The task ::
Check each line of the listing below for the word "scoreBoard" and say how many lines have it. Nothing else should be written.
------------------------------------------------------------
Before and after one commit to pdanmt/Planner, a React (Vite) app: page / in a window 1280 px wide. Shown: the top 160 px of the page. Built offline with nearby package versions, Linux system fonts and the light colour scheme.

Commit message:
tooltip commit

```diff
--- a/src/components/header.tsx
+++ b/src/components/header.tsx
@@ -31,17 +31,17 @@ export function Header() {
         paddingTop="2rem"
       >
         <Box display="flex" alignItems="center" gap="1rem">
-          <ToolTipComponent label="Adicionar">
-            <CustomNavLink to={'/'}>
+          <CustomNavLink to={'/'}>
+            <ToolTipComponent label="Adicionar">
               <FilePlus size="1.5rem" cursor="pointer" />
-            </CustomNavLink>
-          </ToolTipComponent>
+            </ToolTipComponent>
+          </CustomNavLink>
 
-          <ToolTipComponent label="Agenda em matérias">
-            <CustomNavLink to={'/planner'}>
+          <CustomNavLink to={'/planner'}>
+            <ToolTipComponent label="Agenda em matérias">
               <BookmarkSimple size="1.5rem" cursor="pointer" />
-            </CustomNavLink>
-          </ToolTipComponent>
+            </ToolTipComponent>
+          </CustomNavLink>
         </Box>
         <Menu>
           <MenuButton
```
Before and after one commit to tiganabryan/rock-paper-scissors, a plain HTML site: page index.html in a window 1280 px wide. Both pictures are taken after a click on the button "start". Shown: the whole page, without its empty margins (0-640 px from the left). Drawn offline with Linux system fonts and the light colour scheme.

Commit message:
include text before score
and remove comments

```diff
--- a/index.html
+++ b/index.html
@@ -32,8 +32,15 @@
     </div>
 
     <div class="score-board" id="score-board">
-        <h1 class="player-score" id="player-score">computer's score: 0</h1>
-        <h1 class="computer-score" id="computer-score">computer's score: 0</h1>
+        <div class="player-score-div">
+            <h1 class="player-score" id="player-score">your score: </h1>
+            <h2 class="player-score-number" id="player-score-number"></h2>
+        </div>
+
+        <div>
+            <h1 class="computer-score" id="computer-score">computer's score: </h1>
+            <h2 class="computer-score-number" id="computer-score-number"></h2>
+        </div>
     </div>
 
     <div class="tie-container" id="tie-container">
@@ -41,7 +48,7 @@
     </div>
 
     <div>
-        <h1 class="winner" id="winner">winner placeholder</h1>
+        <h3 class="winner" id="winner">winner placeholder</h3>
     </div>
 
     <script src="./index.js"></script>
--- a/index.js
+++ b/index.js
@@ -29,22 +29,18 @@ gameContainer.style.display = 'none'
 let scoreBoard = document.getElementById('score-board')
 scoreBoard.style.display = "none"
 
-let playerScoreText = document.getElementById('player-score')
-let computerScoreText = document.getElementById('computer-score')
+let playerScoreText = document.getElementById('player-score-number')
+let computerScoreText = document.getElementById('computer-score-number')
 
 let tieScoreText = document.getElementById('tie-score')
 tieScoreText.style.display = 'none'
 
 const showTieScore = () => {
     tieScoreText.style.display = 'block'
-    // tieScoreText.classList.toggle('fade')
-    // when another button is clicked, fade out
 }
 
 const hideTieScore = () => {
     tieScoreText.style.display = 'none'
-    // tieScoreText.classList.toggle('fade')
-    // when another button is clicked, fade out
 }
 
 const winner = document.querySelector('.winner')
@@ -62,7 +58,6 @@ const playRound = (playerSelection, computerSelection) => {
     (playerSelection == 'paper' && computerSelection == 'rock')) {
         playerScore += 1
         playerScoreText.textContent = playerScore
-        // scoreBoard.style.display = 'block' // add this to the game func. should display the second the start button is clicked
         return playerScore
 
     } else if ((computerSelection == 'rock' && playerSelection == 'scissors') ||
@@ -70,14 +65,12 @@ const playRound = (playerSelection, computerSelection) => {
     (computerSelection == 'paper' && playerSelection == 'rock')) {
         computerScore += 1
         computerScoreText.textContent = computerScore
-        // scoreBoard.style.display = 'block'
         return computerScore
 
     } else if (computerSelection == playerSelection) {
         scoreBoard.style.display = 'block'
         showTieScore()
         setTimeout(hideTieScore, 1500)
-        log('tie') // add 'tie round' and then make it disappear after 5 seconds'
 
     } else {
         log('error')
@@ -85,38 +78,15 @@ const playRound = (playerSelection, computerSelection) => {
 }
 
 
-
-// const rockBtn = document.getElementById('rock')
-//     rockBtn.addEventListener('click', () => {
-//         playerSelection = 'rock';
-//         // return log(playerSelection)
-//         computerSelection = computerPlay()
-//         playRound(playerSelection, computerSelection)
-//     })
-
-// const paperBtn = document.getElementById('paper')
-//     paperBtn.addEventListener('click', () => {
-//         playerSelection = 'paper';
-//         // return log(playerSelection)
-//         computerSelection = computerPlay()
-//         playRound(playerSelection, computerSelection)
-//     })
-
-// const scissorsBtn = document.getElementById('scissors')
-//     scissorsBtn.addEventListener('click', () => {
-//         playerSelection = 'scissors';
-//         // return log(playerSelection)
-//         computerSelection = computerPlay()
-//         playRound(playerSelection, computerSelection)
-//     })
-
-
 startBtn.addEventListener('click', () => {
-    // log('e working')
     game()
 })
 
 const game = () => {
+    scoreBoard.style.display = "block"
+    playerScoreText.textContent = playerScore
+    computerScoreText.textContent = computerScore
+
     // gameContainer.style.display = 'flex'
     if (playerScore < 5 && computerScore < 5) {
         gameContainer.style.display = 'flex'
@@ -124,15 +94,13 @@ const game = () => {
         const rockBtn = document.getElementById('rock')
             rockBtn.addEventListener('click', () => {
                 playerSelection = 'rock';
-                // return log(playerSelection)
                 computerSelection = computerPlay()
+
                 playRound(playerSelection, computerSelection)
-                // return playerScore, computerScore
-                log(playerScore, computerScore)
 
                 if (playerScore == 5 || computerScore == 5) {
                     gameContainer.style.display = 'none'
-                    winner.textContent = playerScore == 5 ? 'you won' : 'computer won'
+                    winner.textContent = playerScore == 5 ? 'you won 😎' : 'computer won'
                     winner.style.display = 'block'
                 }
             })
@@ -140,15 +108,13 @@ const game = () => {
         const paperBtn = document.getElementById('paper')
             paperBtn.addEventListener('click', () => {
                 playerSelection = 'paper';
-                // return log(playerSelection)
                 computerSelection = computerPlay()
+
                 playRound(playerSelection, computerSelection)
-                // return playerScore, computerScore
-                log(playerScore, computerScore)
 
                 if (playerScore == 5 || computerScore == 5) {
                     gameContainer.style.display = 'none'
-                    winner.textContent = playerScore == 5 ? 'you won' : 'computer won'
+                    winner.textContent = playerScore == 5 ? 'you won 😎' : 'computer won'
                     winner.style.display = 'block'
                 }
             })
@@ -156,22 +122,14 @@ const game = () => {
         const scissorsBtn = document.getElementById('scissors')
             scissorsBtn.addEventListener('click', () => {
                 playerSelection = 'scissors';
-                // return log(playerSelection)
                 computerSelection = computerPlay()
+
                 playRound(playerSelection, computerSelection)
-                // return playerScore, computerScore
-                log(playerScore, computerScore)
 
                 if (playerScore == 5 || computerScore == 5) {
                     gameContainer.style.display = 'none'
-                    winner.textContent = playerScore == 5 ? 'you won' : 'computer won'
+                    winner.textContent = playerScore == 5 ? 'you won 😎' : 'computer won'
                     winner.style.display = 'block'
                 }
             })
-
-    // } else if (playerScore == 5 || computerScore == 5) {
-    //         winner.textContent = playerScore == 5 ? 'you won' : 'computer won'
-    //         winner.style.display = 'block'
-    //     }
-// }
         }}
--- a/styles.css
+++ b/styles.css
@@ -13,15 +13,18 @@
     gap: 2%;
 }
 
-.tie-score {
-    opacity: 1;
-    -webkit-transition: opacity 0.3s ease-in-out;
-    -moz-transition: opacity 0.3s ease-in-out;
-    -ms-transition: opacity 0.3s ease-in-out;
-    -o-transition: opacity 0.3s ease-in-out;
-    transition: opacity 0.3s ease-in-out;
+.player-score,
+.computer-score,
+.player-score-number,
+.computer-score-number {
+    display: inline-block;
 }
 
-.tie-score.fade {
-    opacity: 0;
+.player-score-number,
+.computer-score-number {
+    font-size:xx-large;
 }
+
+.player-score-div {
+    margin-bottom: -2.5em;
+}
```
------------------------------------------------------------
Result ::
6